Afterwards we returned, I got another weather update, which confirmed the earlier one, and we left Fullerton for Oceanside.
It was gorgeous for our flight down the California Coast with l0, 000 ft. mountain peaks in the distance and beautiful seaside cliffs and beaches below. We first landed at Oceanside where the symphony performed at a local college and returned to the Oceanside airport about 5 PM. The sun was going down and the coastal clouds were beginning to form. Fallbrook was only a l0 min. flight away and the weather was most likely to be the same there. If it got worse later I felt comfortable that I could fly the published departure–in fact I was looking forward to it. As we flew inland the haze became more dense and I had to use VOR’s and DME to find the field and to make sure I didn’t fly into Camp Pendleton. Because of the haze I didn’t see the field soon enough to execute a good pattern approach and being too high opted for a go around. The special circumstances at Fallbrook airport leave no room for errors in altitude or airspeed. The second attempt was a success.
At l0 PM after our concert we came ouside to find the entire area in real pea-soup fog–near zero visibility. The next series of decisions on my part were a combination of over confidence and stupidity. Since the field was on a mesa several hundred feet above the surrounding valley I thought the visibility might be better. The short drive there was very difficult and the runway was fogged in too. I called San Diego Flight Service on the pay phone. They assured me it was local fog, maybe 2000-3000 ft. tops but that a front was coming in the early morning with rain, wind and icing. I had a recording session Monday morning and wanted to fly out that night if at all possible. While my passenger waited I did a practice run down the runway to see if I could see the centerline all the way. It was difficult but I could and resolved to leave. I returned to the phone and filed an instrument departure and flight to Fullerton. I accepted a fifteen-minute window for departure, which was a mistake– there was too much to prepare in such a short time.

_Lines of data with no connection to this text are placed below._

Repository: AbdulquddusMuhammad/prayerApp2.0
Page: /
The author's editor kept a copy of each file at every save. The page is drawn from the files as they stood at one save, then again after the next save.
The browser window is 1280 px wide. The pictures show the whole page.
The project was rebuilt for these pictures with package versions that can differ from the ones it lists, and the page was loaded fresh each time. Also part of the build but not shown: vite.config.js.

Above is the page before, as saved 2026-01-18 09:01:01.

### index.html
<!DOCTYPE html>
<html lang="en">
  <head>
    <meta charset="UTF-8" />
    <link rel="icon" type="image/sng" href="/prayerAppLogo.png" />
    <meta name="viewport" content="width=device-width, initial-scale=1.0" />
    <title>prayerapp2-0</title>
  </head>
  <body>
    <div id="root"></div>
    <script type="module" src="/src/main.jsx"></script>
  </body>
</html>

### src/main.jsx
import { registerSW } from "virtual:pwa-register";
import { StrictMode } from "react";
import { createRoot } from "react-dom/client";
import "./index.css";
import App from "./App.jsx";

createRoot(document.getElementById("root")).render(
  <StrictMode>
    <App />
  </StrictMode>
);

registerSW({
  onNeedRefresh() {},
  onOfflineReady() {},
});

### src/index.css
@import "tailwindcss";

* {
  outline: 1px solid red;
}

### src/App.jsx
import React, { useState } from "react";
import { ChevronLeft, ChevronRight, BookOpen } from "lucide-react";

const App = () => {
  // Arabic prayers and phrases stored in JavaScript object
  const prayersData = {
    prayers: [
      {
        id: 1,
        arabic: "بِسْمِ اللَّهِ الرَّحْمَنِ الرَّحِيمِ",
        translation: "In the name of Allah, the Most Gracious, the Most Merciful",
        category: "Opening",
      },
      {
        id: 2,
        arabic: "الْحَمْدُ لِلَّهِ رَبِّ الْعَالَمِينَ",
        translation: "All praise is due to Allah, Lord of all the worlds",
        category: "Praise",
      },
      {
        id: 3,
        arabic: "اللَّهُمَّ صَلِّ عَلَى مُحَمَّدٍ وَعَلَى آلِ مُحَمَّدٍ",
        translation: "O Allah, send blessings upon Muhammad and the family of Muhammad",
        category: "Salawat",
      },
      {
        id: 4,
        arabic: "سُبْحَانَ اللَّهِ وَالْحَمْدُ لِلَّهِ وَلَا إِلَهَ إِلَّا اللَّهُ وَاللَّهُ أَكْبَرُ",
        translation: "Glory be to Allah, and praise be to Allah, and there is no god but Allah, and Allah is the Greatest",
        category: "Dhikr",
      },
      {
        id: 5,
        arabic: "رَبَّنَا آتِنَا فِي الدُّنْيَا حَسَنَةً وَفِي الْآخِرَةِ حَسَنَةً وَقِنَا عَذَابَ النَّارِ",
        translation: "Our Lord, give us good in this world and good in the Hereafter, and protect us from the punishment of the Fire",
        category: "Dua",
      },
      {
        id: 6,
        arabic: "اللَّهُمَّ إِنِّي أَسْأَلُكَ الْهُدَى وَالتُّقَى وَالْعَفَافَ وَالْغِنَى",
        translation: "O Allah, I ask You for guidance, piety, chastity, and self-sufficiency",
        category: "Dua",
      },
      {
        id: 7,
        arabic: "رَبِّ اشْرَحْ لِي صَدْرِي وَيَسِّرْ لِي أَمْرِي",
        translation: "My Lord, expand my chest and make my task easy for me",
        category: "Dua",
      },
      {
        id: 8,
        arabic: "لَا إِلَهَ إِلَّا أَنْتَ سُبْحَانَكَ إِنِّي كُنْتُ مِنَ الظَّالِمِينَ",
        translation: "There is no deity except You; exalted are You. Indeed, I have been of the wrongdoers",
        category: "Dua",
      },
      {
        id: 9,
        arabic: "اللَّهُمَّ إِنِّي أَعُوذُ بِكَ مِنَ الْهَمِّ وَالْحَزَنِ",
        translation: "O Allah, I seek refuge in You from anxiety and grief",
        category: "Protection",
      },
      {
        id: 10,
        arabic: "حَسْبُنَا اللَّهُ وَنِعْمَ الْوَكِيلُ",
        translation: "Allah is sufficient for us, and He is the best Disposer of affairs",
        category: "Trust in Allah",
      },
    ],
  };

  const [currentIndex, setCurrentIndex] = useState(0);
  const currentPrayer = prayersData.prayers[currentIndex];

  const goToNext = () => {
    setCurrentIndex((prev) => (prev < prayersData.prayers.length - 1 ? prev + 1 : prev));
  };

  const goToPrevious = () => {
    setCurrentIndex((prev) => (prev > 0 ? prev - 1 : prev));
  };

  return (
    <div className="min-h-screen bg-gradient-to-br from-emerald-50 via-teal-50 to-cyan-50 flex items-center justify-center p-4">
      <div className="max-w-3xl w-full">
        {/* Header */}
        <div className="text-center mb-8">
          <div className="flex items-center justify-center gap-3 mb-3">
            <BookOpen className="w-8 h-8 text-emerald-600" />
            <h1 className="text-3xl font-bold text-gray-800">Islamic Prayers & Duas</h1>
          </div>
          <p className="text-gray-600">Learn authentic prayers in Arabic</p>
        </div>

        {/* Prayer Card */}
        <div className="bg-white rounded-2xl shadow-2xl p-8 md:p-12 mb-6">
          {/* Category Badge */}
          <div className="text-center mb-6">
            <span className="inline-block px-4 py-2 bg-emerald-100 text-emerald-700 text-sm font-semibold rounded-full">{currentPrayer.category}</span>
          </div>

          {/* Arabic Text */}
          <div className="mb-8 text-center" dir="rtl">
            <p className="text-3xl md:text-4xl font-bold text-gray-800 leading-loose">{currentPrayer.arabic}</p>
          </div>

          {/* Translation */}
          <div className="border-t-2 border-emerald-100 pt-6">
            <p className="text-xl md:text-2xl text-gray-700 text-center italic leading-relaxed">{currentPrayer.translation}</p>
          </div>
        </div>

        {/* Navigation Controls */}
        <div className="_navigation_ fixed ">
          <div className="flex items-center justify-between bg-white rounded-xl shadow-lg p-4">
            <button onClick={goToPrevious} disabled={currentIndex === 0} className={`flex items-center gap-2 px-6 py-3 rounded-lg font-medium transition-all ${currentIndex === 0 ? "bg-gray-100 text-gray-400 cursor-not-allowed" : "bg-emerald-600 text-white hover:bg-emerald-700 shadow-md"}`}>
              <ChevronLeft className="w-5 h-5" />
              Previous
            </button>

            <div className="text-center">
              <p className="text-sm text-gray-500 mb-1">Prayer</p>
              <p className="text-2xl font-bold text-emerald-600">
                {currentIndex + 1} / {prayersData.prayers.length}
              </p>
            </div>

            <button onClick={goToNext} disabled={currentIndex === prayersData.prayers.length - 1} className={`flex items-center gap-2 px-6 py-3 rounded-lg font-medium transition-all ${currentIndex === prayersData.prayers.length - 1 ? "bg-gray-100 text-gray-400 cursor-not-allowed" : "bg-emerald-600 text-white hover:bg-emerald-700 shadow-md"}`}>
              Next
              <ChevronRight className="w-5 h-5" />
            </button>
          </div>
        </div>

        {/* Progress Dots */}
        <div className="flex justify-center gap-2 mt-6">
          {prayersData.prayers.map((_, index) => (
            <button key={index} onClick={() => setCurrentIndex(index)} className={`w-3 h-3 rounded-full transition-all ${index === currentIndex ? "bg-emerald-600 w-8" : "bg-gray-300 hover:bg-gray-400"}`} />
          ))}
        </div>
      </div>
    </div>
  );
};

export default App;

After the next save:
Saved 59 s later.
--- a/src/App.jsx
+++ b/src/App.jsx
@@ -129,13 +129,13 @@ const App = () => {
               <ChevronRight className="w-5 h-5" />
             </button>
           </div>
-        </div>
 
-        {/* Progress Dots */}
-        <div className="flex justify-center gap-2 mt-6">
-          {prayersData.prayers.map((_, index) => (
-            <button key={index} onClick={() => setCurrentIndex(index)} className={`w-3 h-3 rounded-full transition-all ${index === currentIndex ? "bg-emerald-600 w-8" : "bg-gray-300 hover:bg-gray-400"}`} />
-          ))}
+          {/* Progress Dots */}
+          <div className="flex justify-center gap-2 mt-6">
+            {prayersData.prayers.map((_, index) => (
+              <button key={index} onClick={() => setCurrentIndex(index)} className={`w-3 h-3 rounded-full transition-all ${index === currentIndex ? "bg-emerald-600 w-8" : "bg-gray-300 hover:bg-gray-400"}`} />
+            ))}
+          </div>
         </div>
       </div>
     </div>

My Jeppeson chart showed a simple procedure if I used runway l8. It is slightly more uphill than 36 but there was no wind and I had made several flights from Fallbrook at night with heavier loads and never used more that 3/4 of the runway. Rushing to do everything and make my void time I paused at the end of l8 only to find my window fogged. I shut down, pulled on the hand brake, got out and cleaned the windscreen. Getting back in I proceeded with my roll out– keeping the center line off one side because my plane has landing lights only on the left wing. It seemed to take forever to get up the necessary speed to lift off and, as I saw the end of the runway I jerked back the yoke to get it into the air. The stall warning came on and I lowered the nose. Thank heavens the airport was on a mesa–I needed to go down to build airspeed. I recovered only to find myself in a steep bank to the right (toward Camp Pendleton). Quickly I corrected that error, got back on my assigned vectors and climbed out toward Oceanside VOR. In my haste I had forgotten to have the departure frequency dialed in and the enroute map was still in my briefcase in the rear seat. We were still in IMC at 5000 ft. as I scrambled to contact San Diego Departure, find the correct map with a flashlight, and control the airplane. My passenger was unable to help and I found out later that he was having a great adventure. We broke out of the clouds over Oceanside and I could finally relax. It had been a challenging and frightening l0 minutes.
A few miles up the coast it was VFR and the trip back to Fullerton and Burbank was uneventful. It was when I landed a Fullerton to leave off my passenger that I discovered my difficulty in taking off at Fallbrook–my hand brake was still on!!!